In the last decade there have been big changes to how people pay for things.
While money is still involved in every transaction, the ways in which it has come to be represented have diversified. Instead of coins and banknotes, we now have digital money which is being taken from our debit and credit cards contactless, accessed through our phone’s applications, and wired directly into other people’s bank accounts over the internet.
These changes hold enormous promise, but also lesser considered risks for our planet. As such, debate on the subject has been fierce. Inspecting examples of economies that are already moving towards cashlessness is vital if we are to weigh in on the discussion.
Different nations are enacting digital financial programs in various ways. While the Scandanavian nations are seen by some to be leading healthy digital transformation, India showed the world in 2016 how damaging a hasty transition to cashlessness can be to a largely informal economy, particularly when policies are changed without proper planning.
In an alleged push for anti-corruption and modernisation, Narendra Modi, India’s prime minister, cancelled 86 percent of all banknotes, giving people just four hours’ notice. The move was controversial to say the least. At the time, 90 percent of all Indian transactions were performed using cash. Indians could exchange defunct bills, but the scale of the necessary operation was far beyond what the government could handle.
The queues of people waiting to change old money reportedly stretched for hours. Added to this Modi’s approach and official policy in managing the episode seemed to change every other day.
The resulting disruption was crippling, causing a 1.5 percent drop in GDP, representing job losses and business closures, and amounting to $15 billion in economic damage. Due to a shortage of currency in circulation, basic transactions became extremely difficult or impossible, especially for the largely rural, informal workers that dominate the Indian population.
The Reserve Bank of India, the Indian central bank, was also not ready for the banknotes and their new size specifications, rendering cash machines across the nation of 1.35 billion people useless and in need of upgrades before they could be used for distribution.
In this example, while Modi’s effort has been largely assessed to be an aggressive push to force many Indian’s into the formal economy, which would be a driver of positive developments in a country with an abysmal rate of tax compliance – there was serious collateral damage as a result.
The move could be described, at best, as harsh and ineffective. Not only did the economy not shift in the way that the government planned, with cash in circulation somehow increasing after the drive, but the poorest citizens, as is always the case, were the worst affected. Many Indians do not have bank accounts, as such they are not ready for digital payments, relying entirely on cash. This is true of people elsewhere around the world too, so we can consider these effects from a global perspective. Aggressive economic conversion is evidently a bad policy.
While financial visionaries tout the many possible benefits of purely digital economies, such as greater controls and transparency, near zero tax evasion and so on, there are also serious drawbacks.
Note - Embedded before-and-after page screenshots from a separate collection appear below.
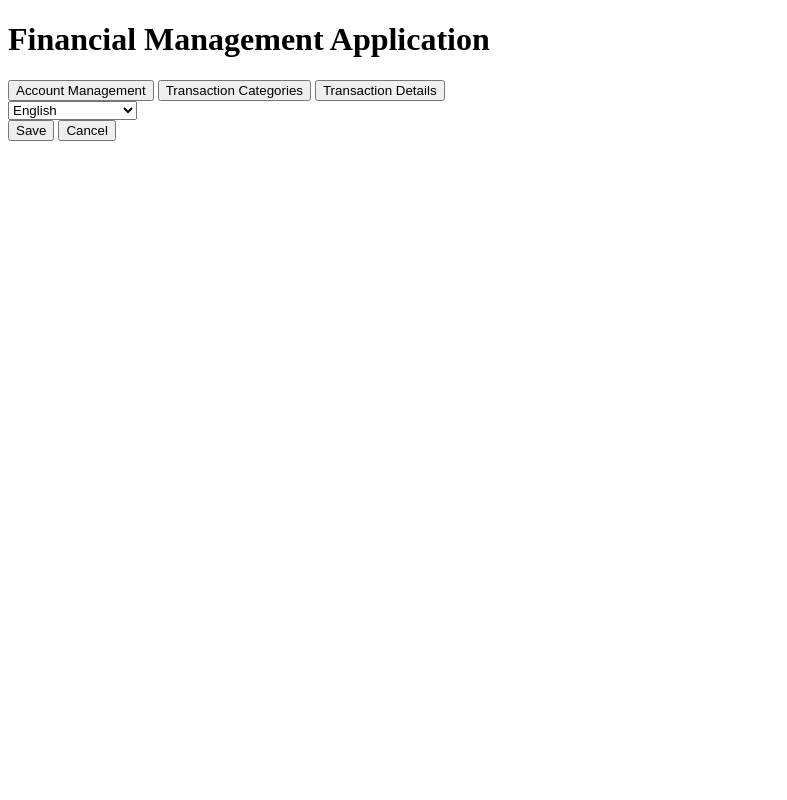
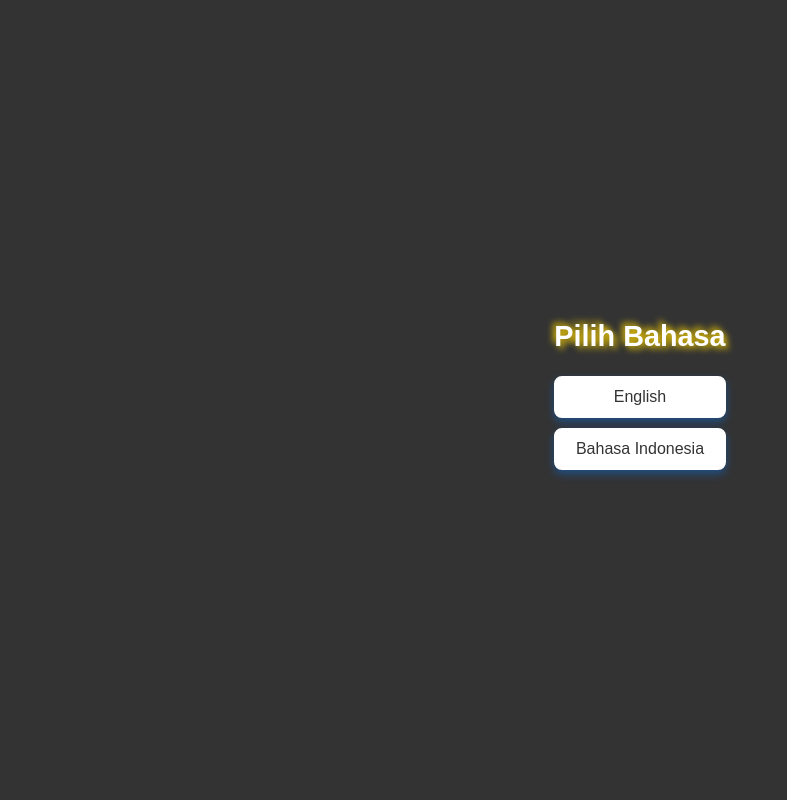
Before and after one commit to pusatilmu/accounting, a PHP site: page / in a window 1280 px wide. Shown: the whole page, without its empty margins (0-787 px from the left). Run offline with PHP 8.4, Linux system fonts and the light colour scheme.

Commit message:
Mengubah file: index.php

```diff
--- a/index.php
+++ b/index.php
@@ -4,63 +4,105 @@
 <head>
   <meta charset="UTF-8">
   <meta name="viewport" content="width=device-width, initial-scale=1.0">
-  <title id="title">Financial Management Application</title>
+  <title>Financial Management Application</title>
+  <style>
+    /* ==============================
+    Kelas untuk Body dan Umum
+    ============================== */
+    .body {
+      background-color: #333333;
+      /* Warna latar belakang gelap */
+      color: white;
+      /* Warna teks putih */
+      font-family: Arial, sans-serif;
+      /* Font default */
+      text-align: center;
+      /* Menyelaraskan teks ke tengah */
+      margin: 0;
+      padding: 0;
+      display: flex;
+      flex-direction: column;
+      justify-content: center;
+      align-items: center;
+      height: 100vh;
+    }
+
+    .h2-title {
+      font-size: 1.8rem;
+      /* Ukuran font judul lebih kecil */
+      margin-top: 0;
+      text-shadow: 3px 3px 6px rgba(255, 215, 0, 0.8), -3px -3px 6px rgba(255, 215, 0, 0.8);
+      /* Bayangan kuning yang lebih kuat */
+    }
+
+    .button-container {
+      margin-top: 20px;
+    }
+
+    /* ==============================
+    Kelas untuk Tombol
+    ============================== */
+    .button {
+      display: block;
+      /* Tombol tampil vertikal */
+      color: #333333;
+      /* Teks tombol hitam */
+      font-size: 1rem;
+      /* Ukuran font tombol */
+      text-decoration: none;
+      /* Menghapus garis bawah */
+      margin: 10px 0;
+      /* Jarak vertikal antar tombol */
+      padding: 10px 20px;
+      /* Padding tombol */
+      border: 2px solid white;
+      /* Border putih */
+      border-radius: 8px;
+      /* Sudut tombol membulat */
+      background-color: white;
+      /* Latar belakang tombol putih */
+      text-align: center;
+      /* Teks tombol rata tengah */
+      box-shadow: 0 4px 8px rgba(0, 123, 255, 0.4);
+      /* Bayangan tombol */
+      transition: all 0.3s ease;
+      /* Transisi halus saat hover */
+    }
+
+    /* ==============================
+    Kelas untuk Hover Tombol
+    ============================== */
+    .button:hover {
+      color: white;
+      /* Warna teks putih saat hover */
+      background-color: #444444;
+      /* Latar belakang tombol lebih terang */
+      border: 2px solid white;
+      /* Border tetap putih saat hover */
+      box-shadow: 0 6px 12px rgba(0, 123, 255, 0.6);
+      /* Bayangan lebih besar saat hover */
+      transform: translateY(-3px);
+      /* Efek tombol terangkat */
+    }
+
+    /* ==============================
+    Kelas untuk Efek Tombol Aktif (Saat Diklik)
+    ============================== */
+    .button:active {
+      transform: translateY(1px);
+      /* Efek tombol menurun saat ditekan */
+    }
+  </style>
 </head>
 
-<body>
-  <h1 id="title">Financial Management Application</h1>
+<body class="body">
   <div>
-    <button id="account_management">Account Management</button>
-    <button id="category_management">Transaction Categories</button>
-    <button id="transaction_details">Transaction Details</button>
+    <h2 class="h2-title">Pilih Bahasa</h2>
+    <div class="button-container">
+      <a href="./en" class="button">English</a>
+      <a href="./id" class="button">Bahasa Indonesia</a>
+    </div>
   </div>
-
-  <!-- Dropdown untuk memilih bahasa -->
-  <select onchange="changeLanguage(this.value)">
-    <option value="en">English</option>
-    <option value="id">Bahasa Indonesia</option>
-  </select>
-
-  <div>
-    <button id="save">Save</button>
-    <button id="cancel">Cancel</button>
-  </div>
-
-  <script>
-    let currentLang = 'en'; // Default language
-
-    // Fungsi untuk memuat file JSON bahasa
-    function loadLanguage(lang) {
-      fetch(`./assets/lang/${lang}.json`)
-        .then(response => response.json())
-        .then(data => {
-          document.getElementById('title').textContent = data.title;
-          document.getElementById('account_management').textContent = data.account_management;
-          document.getElementById('category_management').textContent = data.category_management;
-          document.getElementById('transaction_details').textContent = data.transaction_details;
-          document.getElementById('save').textContent = data.save;
-          document.getElementById('cancel').textContent = data.cancel;
-        });
-    }
-
-    // Fungsi untuk mengubah bahasa dan mengarahkan ke folder yang sesuai
-    function changeLanguage(lang) {
-      currentLang = lang;
-
-      // Pindahkan pengguna ke folder sesuai bahasa yang dipilih
-      if (lang === 'id') {
-        window.location.href = './id'; // Redirect ke folder id (Bahasa Indonesia)
-      } else if (lang === 'en') {
-        window.location.href = './en'; // Redirect ke folder en (Bahasa Inggris)
-      }
-
-      // Memuat bahasa yang sesuai setelah redirect
-      loadLanguage(lang);
-    }
-
-    // Memuat bahasa default (Inggris) pada awalnya
-    loadLanguage(currentLang);
-  </script>
 </body>
 
 </html>
```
When cash is taken out of the economy the poor, the less connected, the elderly, or the simply untrained – can quickly fall behind. Even while companies like Visa and Mastercard, which holds a huge portion of the payments market under its dominion, aim for functionality one hundred percent of the time, they are unable to achieve this. Limitations of technology and the effects of necessary network upgrades and maintenance render such a task impossible. Security is also not drastically improving. As physical financial crimes go down, cybercrime is rapidly increasing in frequency.
In this sense there is no full-proof form for money: even cybercurrencies get stolen. Cash has, however, been the most consistent, longest-enduring method for payment. It has its own drawbacks, such as expensive logistics, production, and security requirements, but it does not fail when the power or the internet are cut. In the event of disasters and freak events cash is the go-to means of transaction.
By having money in the economy in the form of cash, control also stays ambiguous in a positive way. While banks store and are responsible for printing it, cash is a real, tangible object rather than simply a number on a screen. While the world economy runs on a system of imaginary money, debtor and creditor relationships, physical cash keeps the system honest. Without it, people’s complete reliance on the goodwill of institutions becomes problematic.
Being able to store money in physical cash and spend it anonymously is analogous to free speech: freedom of scrutiny-free spending. There is of course a balance to be struck between keeping people safe from criminal activities and allowing them their freedoms, and it is a vital one to get right.
With countries like China using everything at their disposal to control populations and commit human rights abuses, total financial control of citizens would be another nail in the coffin for civil liberties. For these beleaguered people, the digital footprint of their transactions could become another pillar upon which to construct the state panopticon. Cash is vital in resisting the current trends around the world towards similar outbreaks of technologically enabled authoritarianism.